I looked out my window the other day and saw a squirrel munching on the wires of my solar powered LED string. It managed to snip off a two foot section of wire before disappearing below my deck, dragging the wire with it. I ran out the door to stop it but it was gone by then. I knew where it went.Continue reading “Squirrel Detector Project”
Smoker Controller Hack is a project to rescue a malfunctioning electric smoker from the trash heap. In a nutshell, the smoker’s display unit was dead. Other parts appeared to work. The smoker’s manufacturer has moved on to new things and the replacement part to fix this smoker is no longer available. In the depths of Covid-19 isolation, this seemed like a perfect opportunity to rescue a device from obsolescence and learn a lot about electronics, Arduinos, and working with plexiglass.: Smoker Controller Hack Continue reading “Smoker Controller Hack”
What happens when coding stick meets coding_pad? It’s been well over 25 years that I wrote any assembler code. But I ran across this pad of coding sheets in a closet and I had this urge to use it. Of course I don’t have a mainframe to test it, but it can’t be wrong. Can it?Continue reading “Hello World in 370 Assembler”
What good is a coding stick without a coding pad? It’s hard for many to conceive of a time when computers were programmed by people with only pencils and paper, sitting at mostly empty desks with no distractions, other than the window and the clock on the wall. So how did that work?Continue reading “Coding Pad”
Punched cards have been around for far longer than computers have. The earliest form that I am aware of is the Jacquard Machine (circa 1800) to control a loom. Charles Babbage incorporated the idea into his Analytical Engine (circa 1837). Herman Hollerith designed tabulating machines around the concept and saved the 1890 US Census. His design and company evolved to become the IBM Corporation. This is the card of which I speak…Continue reading “Punch Card”
I needed to represent a Finite State Machine (FSM) for my Smoker Controller project. I could have gone with the pencil and paper route but what I learned in dot: command line utility for drawing graphs was that there are better tools. Since this project was documented in markdown from the start I looked for a way to do it all in markdown. It turns out there is a plugin called
mermaid that does everything
dot does without the compile step. But with a different syntax. 🙁 Many markdown processors have this plugin pre-installed. 🙂 I am using Joplin and it works just fine.
I wanted to represent a Finite State Machine (FSM) for my sump pump monitor. Grabbing my coding stick, I create the FSM on paper in my project journal. Then I take a photo of this and I’m done.

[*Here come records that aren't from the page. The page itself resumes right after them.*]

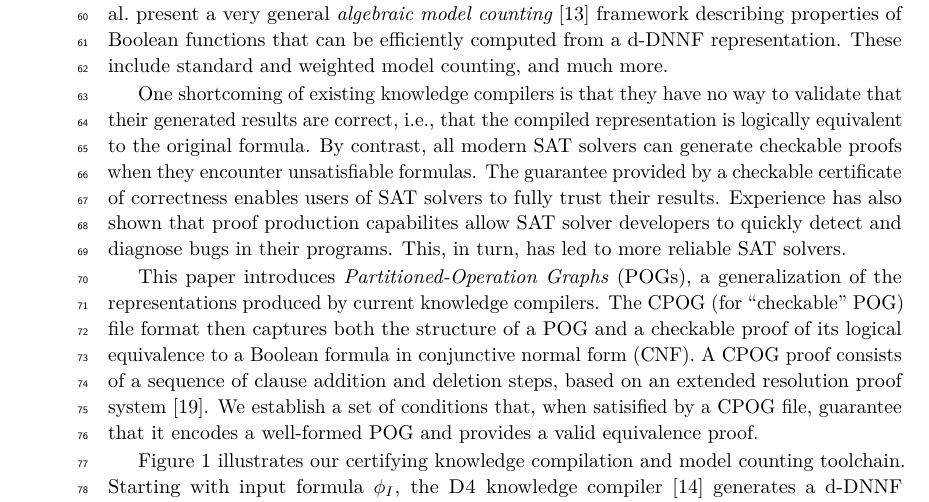
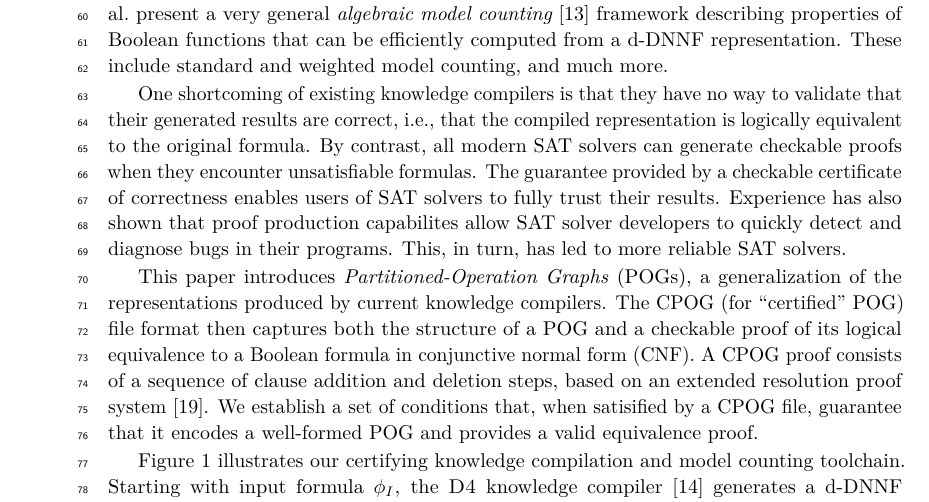
Before and after one commit to avigad/model-counting, a LaTeX paper (doc/mc-paper.tex): part of page 2 of 31, cut so that both start at the same text. Compiled offline with pdfLaTeX.

Commit message:
checkable POG --> certified POG

```diff
--- a/doc/mc-paper.tex
+++ b/doc/mc-paper.tex
@@ -260,7 +260,7 @@ to more reliable SAT solvers.
 
 This paper introduces \emph{Partitioned-Operation Graphs} (POGs),
 a generalization of the representations produced by current knowledge
-compilers. The CPOG (for ``checkable'' POG) file format then
+compilers. The CPOG (for ``certified'' POG) file format then
 captures both the structure of a POG
 and a checkable proof of its logical equivalence to a Boolean formula in
 conjunctive normal form (CNF).  A CPOG
```
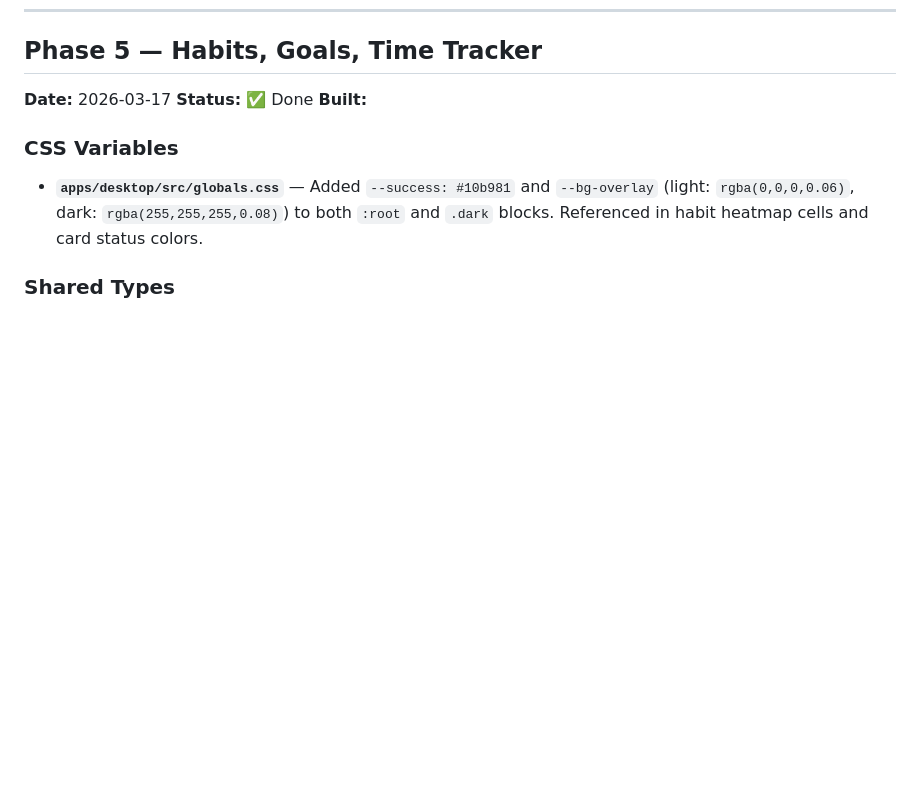
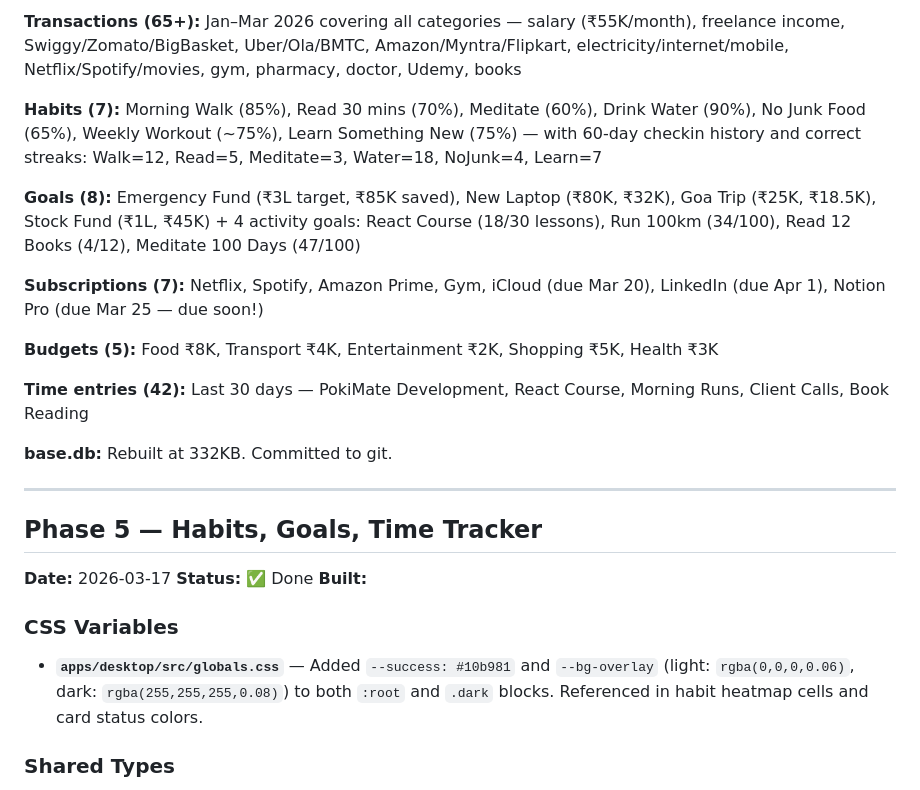
Before and after one commit to pokihanma/pokimate-prototype, a Markdown page: CHANGELOG.md, the part around one of its changes. Rendered like a GitHub page; blank space fills up the shorter version.

Commit message:
docs: update CHANGELOG for Phase 5 Hotfix + Demo Data
Made-with: Cursor

```diff
--- a/CHANGELOG.md
+++ b/CHANGELOG.md
@@ -237,3 +284,19 @@ This was corrected in the Phase 4 build. Rule 6 in CHANGELOG documents the corre
+**Transactions (65+):** Jan–Mar 2026 covering all categories — salary (₹55K/month), freelance income, Swiggy/Zomato/BigBasket, Uber/Ola/BMTC, Amazon/Myntra/Flipkart, electricity/internet/mobile, Netflix/Spotify/movies, gym, pharmacy, doctor, Udemy, books
+
+**Habits (7):** Morning Walk (85%), Read 30 mins (70%), Meditate (60%), Drink Water (90%), No Junk Food (65%), Weekly Workout (~75%), Learn Something New (75%) — with 60-day checkin history and correct streaks: Walk=12, Read=5, Meditate=3, Water=18, NoJunk=4, Learn=7
+
+**Goals (8):** Emergency Fund (₹3L target, ₹85K saved), New Laptop (₹80K, ₹32K), Goa Trip (₹25K, ₹18.5K), Stock Fund (₹1L, ₹45K) + 4 activity goals: React Course (18/30 lessons), Run 100km (34/100), Read 12 Books (4/12), Meditate 100 Days (47/100)
+
+**Subscriptions (7):** Netflix, Spotify, Amazon Prime, Gym, iCloud (due Mar 20), LinkedIn (due Apr 1), Notion Pro (due Mar 25 — due soon!)
+
+**Budgets (5):** Food ₹8K, Transport ₹4K, Entertainment ₹2K, Shopping ₹5K, Health ₹3K
+
+**Time entries (42):** Last 30 days — PokiMate Development, React Course, Morning Runs, Client Calls, Book Reading
+
+**base.db:** Rebuilt at 332KB. Committed to git.
+
+---
+
 ## Phase 5 — Habits, Goals, Time Tracker
 **Date:** 2026-03-17
 **Status:** ✅ Done
```
Also changed, not shown: other parts of CHANGELOG.md (+47 -0 lines).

But not really done because the photo is 3.3 MB. I download it from Google Photos and open it in my Macbook using Preview. I select the portion of the page with the selection tool and copy this part of the image to the clipboard and then I use Preview’s “New from Clipboard” command to create a PNG image file. This file is still 1.7MB.Continue reading “dot: Command Line Drawing Tool”
After July 2019, Google Photos will no longer sync with Google Drive. Whether or not this is a good thing depends on specific use cases. Regardless, it is happening and this impacts the way that I use Photos. Generally when I take photos on my Pixel 3 phone, I just let the system handle things. The phone syncs with Google Photos in the cloud. Google Photos syncs with Google Drive and Apple’s Time Machine backs up my Google Drive onto a local disk drive. I have been comfortable with this. I am not a heavy curator of my photos. I have some albums in Google Photos but generally I want my photos organized by creation date. This is important because the files that Google syncs to my Google Drive do not include the album folders or meta data. I’m ok with this.Continue reading “Dealing with Google Takeout in Mac OS”
Rummaging through some old files, I ran into an artifact originating from that time before computers, although this was still in use long after computers became available. Such is the nature of progressive automation that we resist it for long after it first becomes feasible. Eventually the old ways are tossed aside, leaving piles of obsolete artifacts. For some reason I kept one.
The artifact is called a keysort card, also called the McBee Keysort. Its purpose was to record data in such a way that statistical reports could be produced that summarized data across hundreds or thousands of these cards. All of the work to do this was performed manually.
After upgrading my Nexus 7 to Loliipop (5.0) I find that it is unusable due to lagging response times. I tried deleting the cache and other remedies I found online but nothing helped. It’s just too slow. I want to go back to KitKat (4.4.4). I found a few tutorials about downgrading that differ in a few details. Some are geared to Windows users, some are for Macs. For a number of reasons I want to do this on my Mac Mini. Continue reading “Downgrading the Nexus 7”